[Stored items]
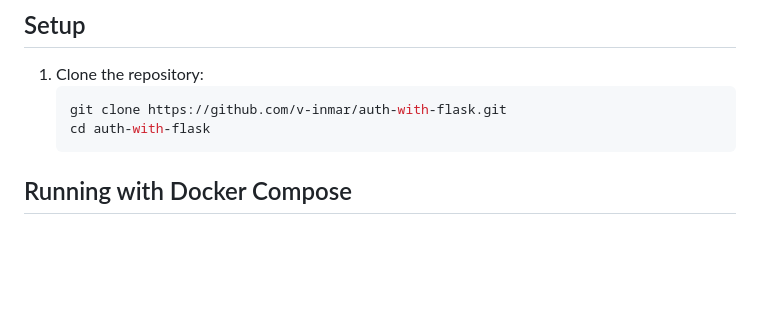
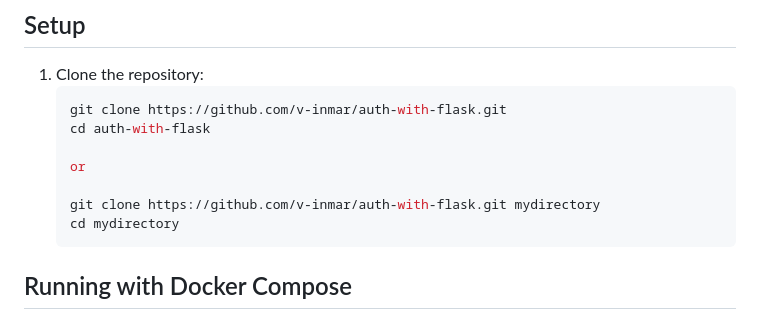
Before and after one commit to v-inmar/auth-with-flask, a Markdown page: README.md, the part around the change. GitHub-like rendering; blank space fills up the shorter version.

````diff
--- a/README.md
+++ b/README.md
@@ -31,6 +31,11 @@ The project includes a **Docker Compose** setup to quickly run the entire applic
    ```bash
    git clone https://github.com/v-inmar/auth-with-flask.git
    cd auth-with-flask
+
+   or
+
+   git clone https://github.com/v-inmar/auth-with-flask.git mydirectory
+   cd mydirectory
    ```
 
 ## Running with Docker Compose
````
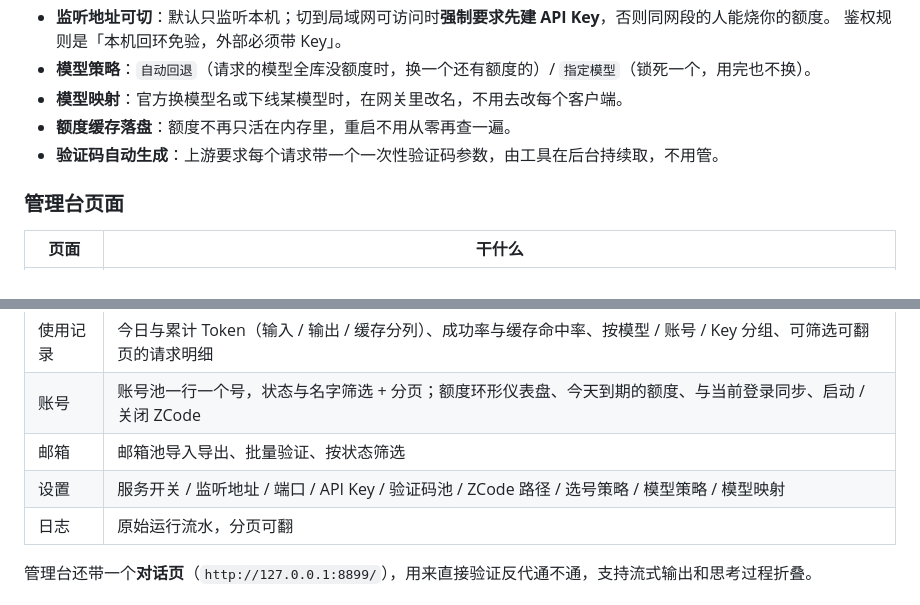
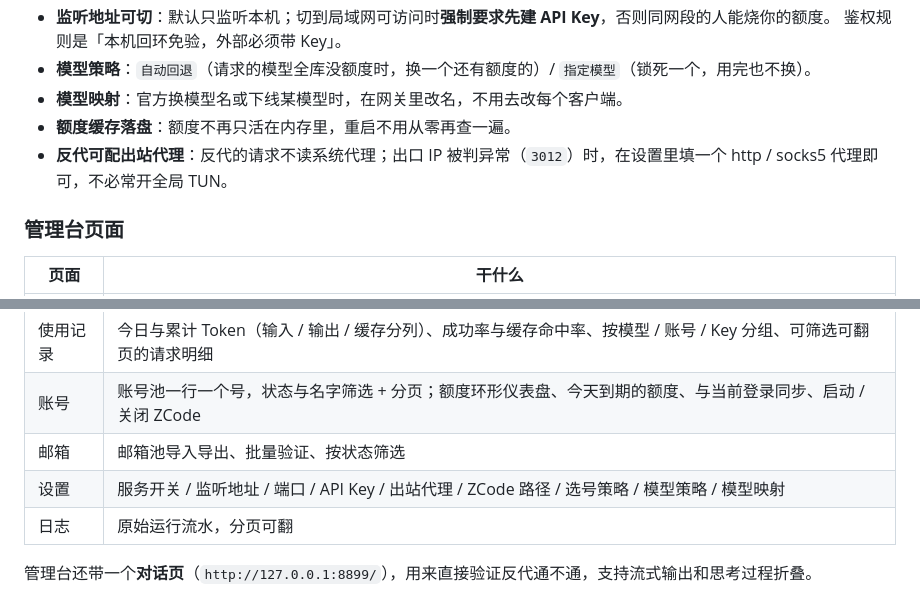
Before and after one commit to Limitinfinitude/zcode-pool, a Markdown page: README.md, 2 parts joined by grey strips. Rendered like a GitHub page.

Commit message:
docs(readme): 取码文案换成出站代理并双语同步

```diff
--- a/README.md
+++ b/README.md
@@ -38,7 +38,7 @@ Z·POOL 是一个基于 Tauri 2 的桌面工具，把 ZCode / Z.ai 的多账号
 - **模型策略**：`自动回退`（请求的模型全库没额度时，换一个还有额度的）/ `指定模型`（锁死一个，用完也不换）。
 - **模型映射**：官方换模型名或下线某模型时，在网关里改名，不用去改每个客户端。
 - **额度缓存落盘**：额度不再只活在内存里，重启不用从零再查一遍。
-- **验证码自动生成**：上游要求每个请求带一个一次性验证码参数，由工具在后台持续取，不用管。
+- **反代可配出站代理**：反代的请求不读系统代理；出口 IP 被判异常（`3012`）时，在设置里填一个 http / socks5 代理即可，不必常开全局 TUN。
 
 ### 管理台页面
 
@@ -49,7 +49,7 @@ Z·POOL 是一个基于 Tauri 2 的桌面工具，把 ZCode / Z.ai 的多账号
 | 使用记录 | 今日与累计 Token（输入 / 输出 / 缓存分列）、成功率与缓存命中率、按模型 / 账号 / Key 分组、可筛选可翻页的请求明细 |
 | 账号 | 账号池一行一个号，状态与名字筛选 + 分页；额度环形仪表盘、今天到期的额度、与当前登录同步、启动 / 关闭 ZCode |
 | 邮箱 | 邮箱池导入导出、批量验证、按状态筛选 |
-| 设置 | 服务开关 / 监听地址 / 端口 / API Key / 验证码池 / ZCode 路径 / 选号策略 / 模型策略 / 模型映射 |
+| 设置 | 服务开关 / 监听地址 / 端口 / API Key / 出站代理 / ZCode 路径 / 选号策略 / 模型策略 / 模型映射 |
 | 日志 | 原始运行流水，分页可翻 |
 
 管理台还带一个**对话页**（`http://127.0.0.1:8899/`），用来直接验证反代通不通，支持流式输出和思考过程折叠。
```
Also changed, not shown: README.en.md (+3 -3 lines).
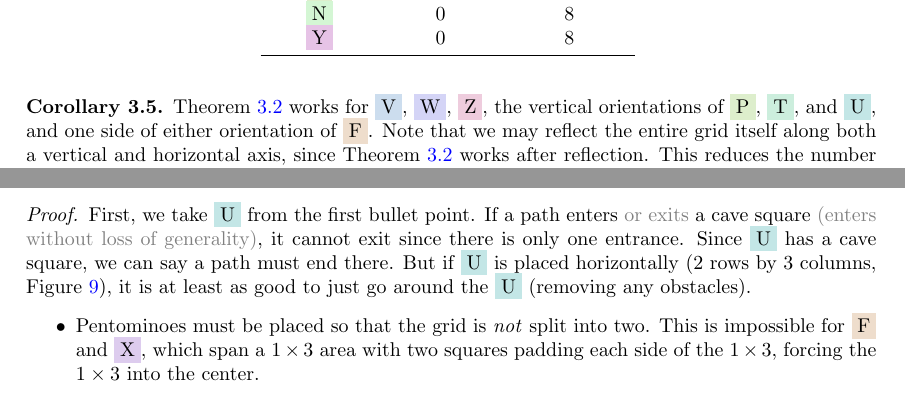
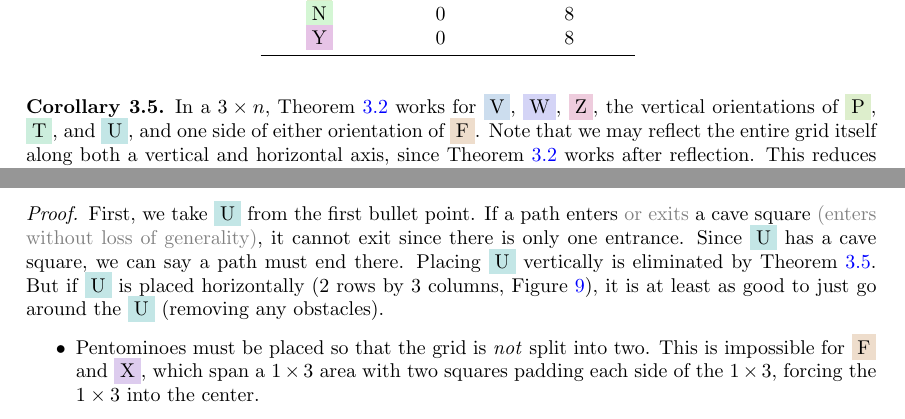
Before and after one commit to icecream17/minopathfinding, a LaTeX document (main.tex): two parts of pages 4 and 6 of 7, joined at a grey line, cut so that both start at the same text. Compiled offline with pdfLaTeX.

Commit message:
explain case

```diff
--- a/main.tex
+++ b/main.tex
@@ -431,7 +431,9 @@ A square has 4 symmetries, so a platter has at most 8 orientations, ignoring loc
 \end{theorem}
 
 \begin{corollary}
-\Cref{th:Cut corner removal} works for \pentV, \pentW, \pentZ, the vertical orientations of \pentP, \pentT, and \pentU, and one side of either orientation of \pentF. Note that we may reflect the entire grid itself along both a vertical and horizontal axis, since \cref{th:Cut corner removal} works after reflection. This reduces the number of orientations \minordetail{a pentomino could have} by a factor of four; \minordetail{the maximum orientations goes from eight to two}. (\Cref{fig:Reduced orientations})
+\label{cor:cutcorner3xn}
+
+In a $3 \times n$, \cref{th:Cut corner removal} works for \pentV, \pentW, \pentZ, the vertical orientations of \pentP, \pentT, and \pentU, and one side of either orientation of \pentF. Note that we may reflect the entire grid itself along both a vertical and horizontal axis, since \cref{th:Cut corner removal} works after reflection. This reduces the number of orientations \minordetail{a pentomino could have} by a factor of four; \minordetail{the maximum orientations goes from eight to two}. (\Cref{fig:Reduced orientations})
 \end{corollary}
 
 \begin{note}
@@ -513,7 +515,7 @@ Say we know how many pentominoes are in a solution, and that all squares are use
 \end{lemma}
 
 \begin{proof}
-First, we take \pentU{} from the first bullet point. If a path enters \minordetail{or exits} a cave square \minordetail{(enters without loss of generality)}, it cannot exit since there is only one entrance. Since \pentU{} has a cave square, we can say a path must end there. But if \pentU{} is placed horizontally (2 rows by 3 columns, \cref{fig:u3x4}), it is at least as good to just go around the \pentU{} (removing any obstacles).
+First, we take \pentU{} from the first bullet point. If a path enters \minordetail{or exits} a cave square \minordetail{(enters without loss of generality)}, it cannot exit since there is only one entrance. Since \pentU{} has a cave square, we can say a path must end there. Placing \pentU{} vertically is eliminated by \cref{cor:cutcorner3xn}. But if \pentU{} is placed horizontally (2 rows by 3 columns, \cref{fig:u3x4}), it is at least as good to just go around the \pentU{} (removing any obstacles).
 \begin{itemize}
     \item Pentominoes must be placed so that the grid is \emph{not} split into two. This is impossible for \pentF{} and \pentX{}, which span a $1 \times 3$ area with two squares padding each side of the $1 \times 3$, forcing the $1 \times 3$ into the center.
     \item If a pentomino that spans a $1 \times 4$ area (\pentL, \pentN, \pentY) has their $1 \times 4$ on the edge of the grid, there are two disjoint $2 \times 2$ cycles (\cref{fig:1x4in3x4}) which cannot be prevented by the remaining square of the pentomino and no help from other pentominoes. But this is not allowed by \cref{prop:cycineff}.\qedhere
```
Also changed, not shown: main.pdf, 3 other files.
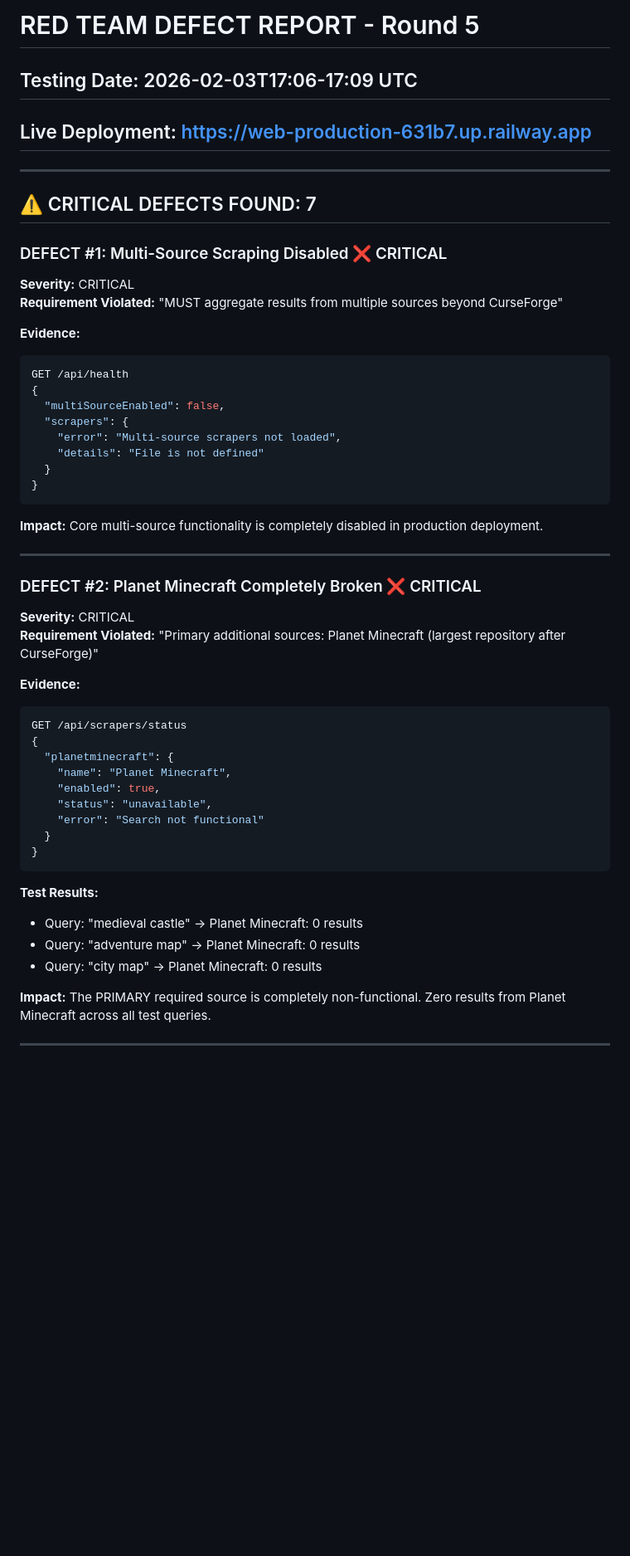
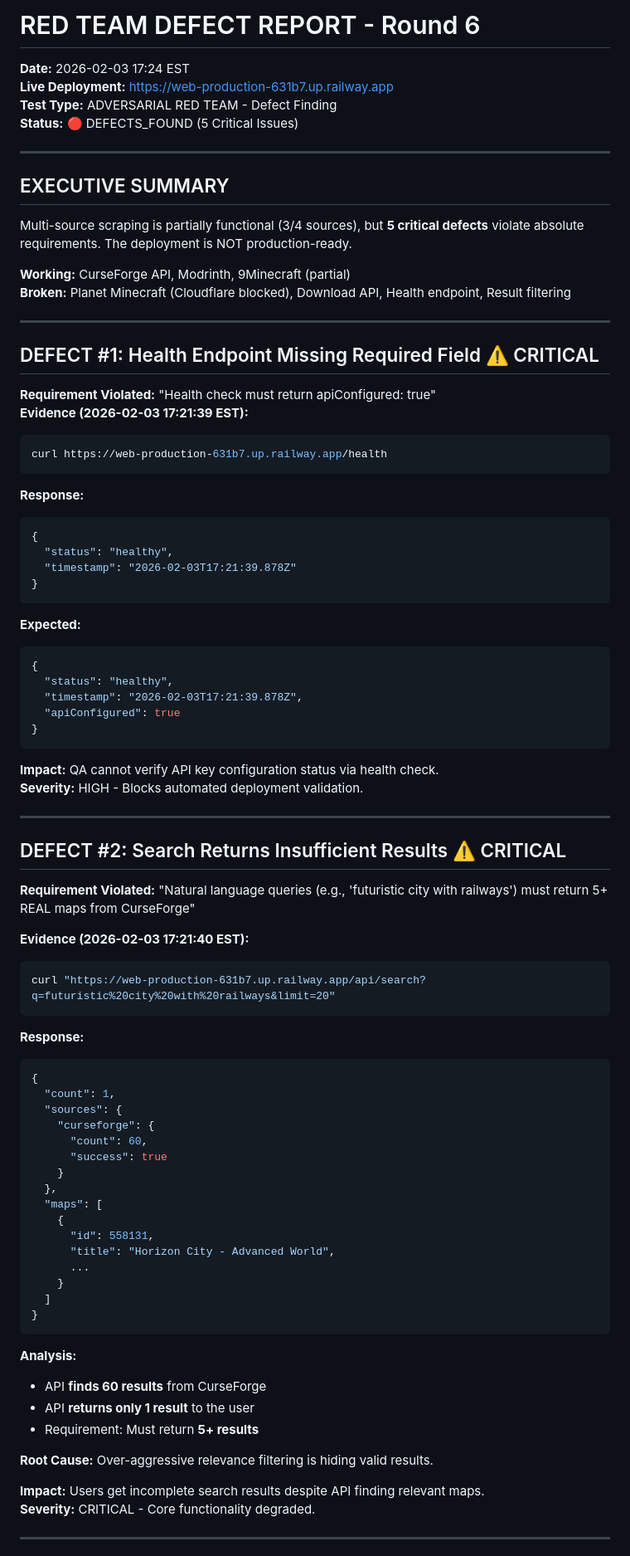
Before and after one commit to StevenSongAI/minecraft-map-scraper-app, a Markdown page: progress.md, the part around one of its changes. Shown at 83% size. GitHub-like rendering; blank space fills up the shorter version.

````diff
--- a/progress.md
+++ b/progress.md
@@ -1,54 +1,84 @@
-# RED TEAM DEFECT REPORT - Round 5
-## Testing Date: 2026-02-03T17:06-17:09 UTC
-## Live Deployment: https://web-production-631b7.up.railway.app
+# RED TEAM DEFECT REPORT - Round 6
+**Date:** 2026-02-03 17:24 EST
+**Live Deployment:** https://web-production-631b7.up.railway.app
+**Test Type:** ADVERSARIAL RED TEAM - Defect Finding
+**Status:** 🔴 DEFECTS_FOUND (5 Critical Issues)
 
 ---
 
-## ⚠️ CRITICAL DEFECTS FOUND: 7
+## EXECUTIVE SUMMARY
+Multi-source scraping is partially functional (3/4 sources), but **5 critical defects** violate absolute requirements. The deployment is NOT production-ready.
 
-### DEFECT #1: Multi-Source Scraping Disabled ❌ CRITICAL
-**Severity:** CRITICAL
-**Requirement Violated:** "MUST aggregate results from multiple sources beyond CurseForge"
+**Working:** CurseForge API, Modrinth, 9Minecraft (partial)
+**Broken:** Planet Minecraft (Cloudflare blocked), Download API, Health endpoint, Result filtering
 
-**Evidence:**
+---
+
+## DEFECT #1: Health Endpoint Missing Required Field ⚠️ CRITICAL
+**Requirement Violated:** "Health check must return apiConfigured: true"
+**Evidence (2026-02-03 17:21:39 EST):**
+```bash
+curl https://web-production-631b7.up.railway.app/health
+```
+**Response:**
 ```json
-GET /api/health
 {
-  "multiSourceEnabled": false,
-  "scrapers": {
-    "error": "Multi-source scrapers not loaded",
-    "details": "File is not defined"
-  }
+  "status": "healthy",
+  "timestamp": "2026-02-03T17:21:39.878Z"
 }
 ```
 
-**Impact:** Core multi-source functionality is completely disabled in production deployment.
+**Expected:**
+```json
+{
+  "status": "healthy",
+  "timestamp": "2026-02-03T17:21:39.878Z",
+  "apiConfigured": true
+}
+```
+
+**Impact:** QA cannot verify API key configuration status via health check.
+**Severity:** HIGH - Blocks automated deployment validation.
 
 ---
 
-### DEFECT #2: Planet Minecraft Completely Broken ❌ CRITICAL
-**Severity:** CRITICAL
-**Requirement Violated:** "Primary additional sources: Planet Minecraft (largest repository after CurseForge)"
+## DEFECT #2: Search Returns Insufficient Results ⚠️ CRITICAL
+**Requirement Violated:** "Natural language queries (e.g., 'futuristic city with railways') must return 5+ REAL maps from CurseForge"
 
-**Evidence:**
+**Evidence (2026-02-03 17:21:40 EST):**
+```bash
+curl "https://web-production-631b7.up.railway.app/api/search?q=futuristic%20city%20with%20railways&limit=20"
+```
+
+**Response:**
 ```json
-GET /api/scrapers/status
 {
-  "planetminecraft": {
-    "name": "Planet Minecraft",
-    "enabled": true,
-    "status": "unavailable",
-    "error": "Search not functional"
-  }
+  "count": 1,
+  "sources": {
+    "curseforge": {
+      "count": 60,
+      "success": true
+    }
+  },
+  "maps": [
+    {
+      "id": 558131,
+      "title": "Horizon City - Advanced World",
+      ...
+    }
+  ]
 }
 ```
 
-**Test Results:**
-- Query: "medieval castle" → Planet Minecraft: 0 results
-- Query: "adventure map" → Planet Minecraft: 0 results
-- Query: "city map" → Planet Minecraft: 0 results
+**Analysis:**
+- API **finds 60 results** from CurseForge
+- API **returns only 1 result** to the user
+- Requirement: Must return **5+ results**
 
-**Impact:** The PRIMARY required source is completely non-functional. Zero results from Planet Minecraft across all test queries.
+**Root Cause:** Over-aggressive relevance filtering is hiding valid results.
+
+**Impact:** Users get incomplete search results despite API finding relevant maps.
+**Severity:** CRITICAL - Core functionality degraded.
 
 ---
 
````
Also changed, not shown: other parts of progress.md (+208 -159 lines), FINAL_STATUS.md (added, +153 -0 lines).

= BRIEF =
How many lines of the records contain the word "filtering"? Reply with the number and nothing else.

= ANSWER TO THIS TASK =
2